A line belongs in the answer if it contains "import"; copy every such line from the entries below.

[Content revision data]
• • • • • • •
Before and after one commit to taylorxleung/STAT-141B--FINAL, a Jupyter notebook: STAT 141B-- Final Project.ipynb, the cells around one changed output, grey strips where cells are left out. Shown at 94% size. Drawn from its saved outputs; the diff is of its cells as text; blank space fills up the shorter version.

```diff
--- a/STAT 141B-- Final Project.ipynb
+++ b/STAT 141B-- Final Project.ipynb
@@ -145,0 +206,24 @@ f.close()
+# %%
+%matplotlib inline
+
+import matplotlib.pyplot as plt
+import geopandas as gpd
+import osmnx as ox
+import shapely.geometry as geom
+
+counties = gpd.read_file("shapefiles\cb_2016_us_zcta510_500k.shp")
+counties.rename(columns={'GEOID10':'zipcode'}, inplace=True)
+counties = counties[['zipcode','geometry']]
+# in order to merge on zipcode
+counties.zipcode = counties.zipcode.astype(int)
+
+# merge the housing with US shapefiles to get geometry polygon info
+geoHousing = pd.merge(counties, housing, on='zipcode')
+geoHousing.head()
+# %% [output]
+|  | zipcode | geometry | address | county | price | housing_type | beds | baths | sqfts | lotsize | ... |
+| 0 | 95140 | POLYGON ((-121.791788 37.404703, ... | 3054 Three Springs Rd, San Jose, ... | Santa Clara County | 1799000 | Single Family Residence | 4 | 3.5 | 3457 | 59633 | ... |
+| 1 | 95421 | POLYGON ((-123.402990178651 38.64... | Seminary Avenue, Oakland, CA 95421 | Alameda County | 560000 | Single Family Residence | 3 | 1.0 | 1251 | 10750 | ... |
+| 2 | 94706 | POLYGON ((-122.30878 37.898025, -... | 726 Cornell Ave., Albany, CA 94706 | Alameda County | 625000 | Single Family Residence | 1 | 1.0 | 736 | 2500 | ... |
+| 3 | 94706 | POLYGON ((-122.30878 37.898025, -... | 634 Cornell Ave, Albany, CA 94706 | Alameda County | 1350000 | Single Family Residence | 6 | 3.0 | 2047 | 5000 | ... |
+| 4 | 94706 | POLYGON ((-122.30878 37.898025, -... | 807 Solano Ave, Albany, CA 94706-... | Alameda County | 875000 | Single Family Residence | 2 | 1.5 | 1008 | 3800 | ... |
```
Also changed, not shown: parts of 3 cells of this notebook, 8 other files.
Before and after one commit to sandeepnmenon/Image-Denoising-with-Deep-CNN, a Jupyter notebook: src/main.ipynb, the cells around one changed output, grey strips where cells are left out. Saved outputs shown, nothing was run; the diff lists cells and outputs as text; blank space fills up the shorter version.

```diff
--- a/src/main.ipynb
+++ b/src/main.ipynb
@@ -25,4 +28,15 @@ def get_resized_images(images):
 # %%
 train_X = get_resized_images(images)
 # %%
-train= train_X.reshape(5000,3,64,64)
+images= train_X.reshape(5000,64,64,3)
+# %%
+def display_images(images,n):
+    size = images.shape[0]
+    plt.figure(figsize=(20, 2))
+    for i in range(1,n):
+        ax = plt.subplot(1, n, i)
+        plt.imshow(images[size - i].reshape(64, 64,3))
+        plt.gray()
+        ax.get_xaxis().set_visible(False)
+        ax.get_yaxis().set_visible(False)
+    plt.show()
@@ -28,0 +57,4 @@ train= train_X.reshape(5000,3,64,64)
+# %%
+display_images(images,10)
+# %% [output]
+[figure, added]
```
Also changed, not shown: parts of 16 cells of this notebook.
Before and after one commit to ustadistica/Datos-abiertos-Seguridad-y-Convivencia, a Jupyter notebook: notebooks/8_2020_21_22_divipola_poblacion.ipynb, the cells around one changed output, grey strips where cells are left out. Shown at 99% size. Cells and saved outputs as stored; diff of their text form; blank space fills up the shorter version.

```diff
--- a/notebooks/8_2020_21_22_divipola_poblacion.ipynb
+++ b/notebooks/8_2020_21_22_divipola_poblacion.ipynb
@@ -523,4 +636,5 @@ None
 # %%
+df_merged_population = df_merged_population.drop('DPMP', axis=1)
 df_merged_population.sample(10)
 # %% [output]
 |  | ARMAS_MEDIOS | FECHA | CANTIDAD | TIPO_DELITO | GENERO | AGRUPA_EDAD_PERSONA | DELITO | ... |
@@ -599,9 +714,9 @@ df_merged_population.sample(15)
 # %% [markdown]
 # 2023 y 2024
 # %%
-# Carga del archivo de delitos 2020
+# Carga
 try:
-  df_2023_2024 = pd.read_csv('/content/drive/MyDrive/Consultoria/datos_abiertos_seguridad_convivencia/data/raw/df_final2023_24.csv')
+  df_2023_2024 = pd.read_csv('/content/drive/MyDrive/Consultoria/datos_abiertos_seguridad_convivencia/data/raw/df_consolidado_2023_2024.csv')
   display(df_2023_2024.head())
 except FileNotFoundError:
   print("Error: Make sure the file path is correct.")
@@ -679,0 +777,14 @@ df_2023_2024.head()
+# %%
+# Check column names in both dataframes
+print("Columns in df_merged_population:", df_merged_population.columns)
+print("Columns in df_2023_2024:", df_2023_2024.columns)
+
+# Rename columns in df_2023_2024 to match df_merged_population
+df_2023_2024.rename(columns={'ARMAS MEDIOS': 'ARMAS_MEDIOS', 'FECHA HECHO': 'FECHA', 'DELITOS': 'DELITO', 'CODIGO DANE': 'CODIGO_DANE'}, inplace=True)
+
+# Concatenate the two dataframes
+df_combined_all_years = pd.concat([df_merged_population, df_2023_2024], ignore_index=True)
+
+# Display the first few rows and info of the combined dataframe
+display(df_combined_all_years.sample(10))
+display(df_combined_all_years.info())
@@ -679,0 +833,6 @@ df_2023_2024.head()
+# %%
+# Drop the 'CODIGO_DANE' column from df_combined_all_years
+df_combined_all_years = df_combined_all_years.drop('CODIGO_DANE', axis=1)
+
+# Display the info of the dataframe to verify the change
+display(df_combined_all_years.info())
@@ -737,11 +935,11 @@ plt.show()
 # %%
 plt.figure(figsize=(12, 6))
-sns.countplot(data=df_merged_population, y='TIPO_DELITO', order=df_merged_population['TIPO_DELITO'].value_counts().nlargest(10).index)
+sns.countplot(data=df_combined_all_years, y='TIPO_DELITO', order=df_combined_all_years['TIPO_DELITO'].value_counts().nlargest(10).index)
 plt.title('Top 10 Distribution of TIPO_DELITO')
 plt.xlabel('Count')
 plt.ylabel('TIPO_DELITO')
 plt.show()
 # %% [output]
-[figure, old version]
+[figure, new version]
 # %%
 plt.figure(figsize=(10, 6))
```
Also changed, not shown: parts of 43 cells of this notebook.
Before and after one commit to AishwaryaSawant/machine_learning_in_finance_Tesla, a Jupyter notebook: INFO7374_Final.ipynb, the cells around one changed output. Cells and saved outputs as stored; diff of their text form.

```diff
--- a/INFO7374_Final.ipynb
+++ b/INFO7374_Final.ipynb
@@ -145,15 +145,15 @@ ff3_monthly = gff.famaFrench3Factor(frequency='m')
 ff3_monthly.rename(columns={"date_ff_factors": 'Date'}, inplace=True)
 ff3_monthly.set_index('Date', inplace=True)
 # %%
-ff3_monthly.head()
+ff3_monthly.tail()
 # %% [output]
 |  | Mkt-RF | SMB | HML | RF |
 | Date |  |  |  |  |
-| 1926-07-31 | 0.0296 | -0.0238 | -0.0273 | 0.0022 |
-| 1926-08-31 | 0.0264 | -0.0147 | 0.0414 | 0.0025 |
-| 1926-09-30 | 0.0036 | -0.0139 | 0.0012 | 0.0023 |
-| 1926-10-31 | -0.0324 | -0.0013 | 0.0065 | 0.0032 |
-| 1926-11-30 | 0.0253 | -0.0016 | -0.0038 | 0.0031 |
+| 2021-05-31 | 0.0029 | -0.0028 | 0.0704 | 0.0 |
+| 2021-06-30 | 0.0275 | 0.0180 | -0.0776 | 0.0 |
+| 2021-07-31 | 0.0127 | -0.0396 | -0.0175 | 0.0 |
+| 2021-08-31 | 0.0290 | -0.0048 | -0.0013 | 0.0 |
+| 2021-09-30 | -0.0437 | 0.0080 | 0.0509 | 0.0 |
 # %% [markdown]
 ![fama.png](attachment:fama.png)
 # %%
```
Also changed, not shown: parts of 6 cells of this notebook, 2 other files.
• • • • • • •
(RESULT)
+import matplotlib.pyplot as plt
+import geopandas as gpd
+import osmnx as ox
+import shapely.geometry as geom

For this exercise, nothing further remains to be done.